What is needed => Within the entries below, find the lines that hold "Review" and report only how many there are.

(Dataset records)
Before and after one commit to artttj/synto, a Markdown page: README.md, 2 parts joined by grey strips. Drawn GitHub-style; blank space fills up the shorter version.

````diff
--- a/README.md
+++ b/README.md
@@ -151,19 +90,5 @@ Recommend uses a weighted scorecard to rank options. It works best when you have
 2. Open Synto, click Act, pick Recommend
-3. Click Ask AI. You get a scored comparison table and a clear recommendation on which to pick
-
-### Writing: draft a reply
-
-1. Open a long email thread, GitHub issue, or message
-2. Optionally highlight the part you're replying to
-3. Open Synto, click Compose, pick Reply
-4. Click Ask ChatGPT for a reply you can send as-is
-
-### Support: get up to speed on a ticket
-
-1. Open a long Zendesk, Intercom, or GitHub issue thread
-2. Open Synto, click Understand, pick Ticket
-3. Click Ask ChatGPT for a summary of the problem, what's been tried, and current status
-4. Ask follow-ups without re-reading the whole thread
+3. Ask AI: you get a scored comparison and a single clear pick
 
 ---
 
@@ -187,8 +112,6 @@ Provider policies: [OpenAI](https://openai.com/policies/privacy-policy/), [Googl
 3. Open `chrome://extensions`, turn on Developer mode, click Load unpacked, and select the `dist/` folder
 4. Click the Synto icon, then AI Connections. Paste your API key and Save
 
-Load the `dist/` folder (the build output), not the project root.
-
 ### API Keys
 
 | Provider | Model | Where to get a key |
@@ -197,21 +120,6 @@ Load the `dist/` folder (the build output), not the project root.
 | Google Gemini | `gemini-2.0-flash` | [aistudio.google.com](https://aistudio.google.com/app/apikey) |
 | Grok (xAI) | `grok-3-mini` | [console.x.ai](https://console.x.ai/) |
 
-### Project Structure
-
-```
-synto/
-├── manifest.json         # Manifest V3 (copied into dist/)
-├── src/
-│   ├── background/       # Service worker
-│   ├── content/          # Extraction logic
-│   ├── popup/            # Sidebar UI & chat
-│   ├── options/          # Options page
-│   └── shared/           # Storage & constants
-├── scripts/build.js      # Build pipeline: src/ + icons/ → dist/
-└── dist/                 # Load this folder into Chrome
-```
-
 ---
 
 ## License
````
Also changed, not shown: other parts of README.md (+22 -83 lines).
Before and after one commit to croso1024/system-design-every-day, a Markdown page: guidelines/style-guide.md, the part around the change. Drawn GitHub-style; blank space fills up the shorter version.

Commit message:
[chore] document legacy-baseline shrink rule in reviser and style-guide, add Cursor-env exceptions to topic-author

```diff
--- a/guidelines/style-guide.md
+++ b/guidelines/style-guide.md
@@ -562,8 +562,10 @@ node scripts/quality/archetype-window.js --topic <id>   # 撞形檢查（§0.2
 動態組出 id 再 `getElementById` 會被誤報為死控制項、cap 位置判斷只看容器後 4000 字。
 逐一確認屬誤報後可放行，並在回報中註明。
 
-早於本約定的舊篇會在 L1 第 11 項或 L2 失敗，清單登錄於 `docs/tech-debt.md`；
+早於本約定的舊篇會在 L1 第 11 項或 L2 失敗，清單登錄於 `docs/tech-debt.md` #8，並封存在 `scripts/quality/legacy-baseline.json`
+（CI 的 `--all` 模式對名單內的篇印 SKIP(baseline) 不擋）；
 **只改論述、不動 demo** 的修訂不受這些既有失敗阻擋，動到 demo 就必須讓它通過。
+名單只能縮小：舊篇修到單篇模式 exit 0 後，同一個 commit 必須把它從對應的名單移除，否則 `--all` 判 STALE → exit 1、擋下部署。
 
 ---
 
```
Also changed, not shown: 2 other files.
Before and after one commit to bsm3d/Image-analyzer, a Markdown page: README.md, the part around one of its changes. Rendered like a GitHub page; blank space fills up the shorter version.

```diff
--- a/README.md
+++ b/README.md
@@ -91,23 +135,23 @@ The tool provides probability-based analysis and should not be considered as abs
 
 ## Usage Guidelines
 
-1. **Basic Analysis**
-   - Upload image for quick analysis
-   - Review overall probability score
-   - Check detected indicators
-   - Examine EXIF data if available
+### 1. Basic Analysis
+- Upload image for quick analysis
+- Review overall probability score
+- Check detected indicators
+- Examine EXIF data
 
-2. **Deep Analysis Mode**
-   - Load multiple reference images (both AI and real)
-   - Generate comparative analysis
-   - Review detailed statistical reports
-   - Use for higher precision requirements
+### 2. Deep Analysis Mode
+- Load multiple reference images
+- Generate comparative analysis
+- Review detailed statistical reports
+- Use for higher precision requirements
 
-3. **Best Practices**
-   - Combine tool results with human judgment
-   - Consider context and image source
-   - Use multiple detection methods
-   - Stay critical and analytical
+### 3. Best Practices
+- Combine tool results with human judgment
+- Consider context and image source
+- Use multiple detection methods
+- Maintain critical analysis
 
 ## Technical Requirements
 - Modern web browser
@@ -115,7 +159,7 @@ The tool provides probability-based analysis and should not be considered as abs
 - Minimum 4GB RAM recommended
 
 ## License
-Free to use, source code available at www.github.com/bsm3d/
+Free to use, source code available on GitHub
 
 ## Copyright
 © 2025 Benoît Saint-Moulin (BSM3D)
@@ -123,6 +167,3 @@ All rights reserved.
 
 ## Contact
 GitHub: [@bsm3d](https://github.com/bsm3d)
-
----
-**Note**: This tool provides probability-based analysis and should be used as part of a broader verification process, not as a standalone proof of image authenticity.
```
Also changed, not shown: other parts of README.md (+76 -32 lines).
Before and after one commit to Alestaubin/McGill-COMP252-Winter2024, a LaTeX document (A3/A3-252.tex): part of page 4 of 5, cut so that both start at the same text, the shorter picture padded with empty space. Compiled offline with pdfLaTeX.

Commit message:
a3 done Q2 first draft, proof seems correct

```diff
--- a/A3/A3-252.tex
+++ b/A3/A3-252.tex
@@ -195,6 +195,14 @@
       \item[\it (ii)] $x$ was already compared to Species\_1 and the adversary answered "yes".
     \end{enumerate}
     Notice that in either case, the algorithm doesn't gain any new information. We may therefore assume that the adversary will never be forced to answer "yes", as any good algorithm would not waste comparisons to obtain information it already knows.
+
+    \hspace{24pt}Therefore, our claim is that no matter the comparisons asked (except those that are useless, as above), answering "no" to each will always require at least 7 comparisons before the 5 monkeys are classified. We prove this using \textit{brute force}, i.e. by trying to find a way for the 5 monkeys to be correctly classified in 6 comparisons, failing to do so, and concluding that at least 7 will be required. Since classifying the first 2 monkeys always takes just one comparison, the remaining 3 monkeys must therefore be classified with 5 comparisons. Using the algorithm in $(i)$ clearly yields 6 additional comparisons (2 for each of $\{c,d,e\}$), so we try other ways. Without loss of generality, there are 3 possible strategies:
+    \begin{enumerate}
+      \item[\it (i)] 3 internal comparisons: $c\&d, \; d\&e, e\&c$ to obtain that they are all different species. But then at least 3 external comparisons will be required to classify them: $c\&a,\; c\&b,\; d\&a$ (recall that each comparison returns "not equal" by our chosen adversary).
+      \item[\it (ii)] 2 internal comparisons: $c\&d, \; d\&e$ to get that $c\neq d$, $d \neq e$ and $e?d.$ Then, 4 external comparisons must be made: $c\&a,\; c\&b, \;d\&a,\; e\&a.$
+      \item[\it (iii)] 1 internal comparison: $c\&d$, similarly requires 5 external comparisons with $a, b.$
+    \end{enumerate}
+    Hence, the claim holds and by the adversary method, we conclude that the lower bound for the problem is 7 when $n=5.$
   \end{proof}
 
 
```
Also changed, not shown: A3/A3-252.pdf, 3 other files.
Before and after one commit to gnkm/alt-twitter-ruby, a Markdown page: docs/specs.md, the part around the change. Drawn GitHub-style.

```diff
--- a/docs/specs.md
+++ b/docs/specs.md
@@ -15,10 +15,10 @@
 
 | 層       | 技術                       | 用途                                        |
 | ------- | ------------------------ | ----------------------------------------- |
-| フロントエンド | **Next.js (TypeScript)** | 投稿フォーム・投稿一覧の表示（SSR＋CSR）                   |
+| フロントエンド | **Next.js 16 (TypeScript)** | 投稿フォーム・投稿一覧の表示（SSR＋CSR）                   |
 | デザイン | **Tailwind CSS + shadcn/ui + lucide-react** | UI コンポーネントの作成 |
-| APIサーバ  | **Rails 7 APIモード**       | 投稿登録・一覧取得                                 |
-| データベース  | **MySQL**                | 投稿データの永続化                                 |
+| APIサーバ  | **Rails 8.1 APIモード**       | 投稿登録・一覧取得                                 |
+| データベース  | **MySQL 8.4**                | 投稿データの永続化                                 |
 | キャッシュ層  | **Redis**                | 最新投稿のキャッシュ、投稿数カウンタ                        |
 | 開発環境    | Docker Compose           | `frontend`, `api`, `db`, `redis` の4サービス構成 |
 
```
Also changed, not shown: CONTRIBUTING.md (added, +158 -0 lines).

Answer for this exercise => 4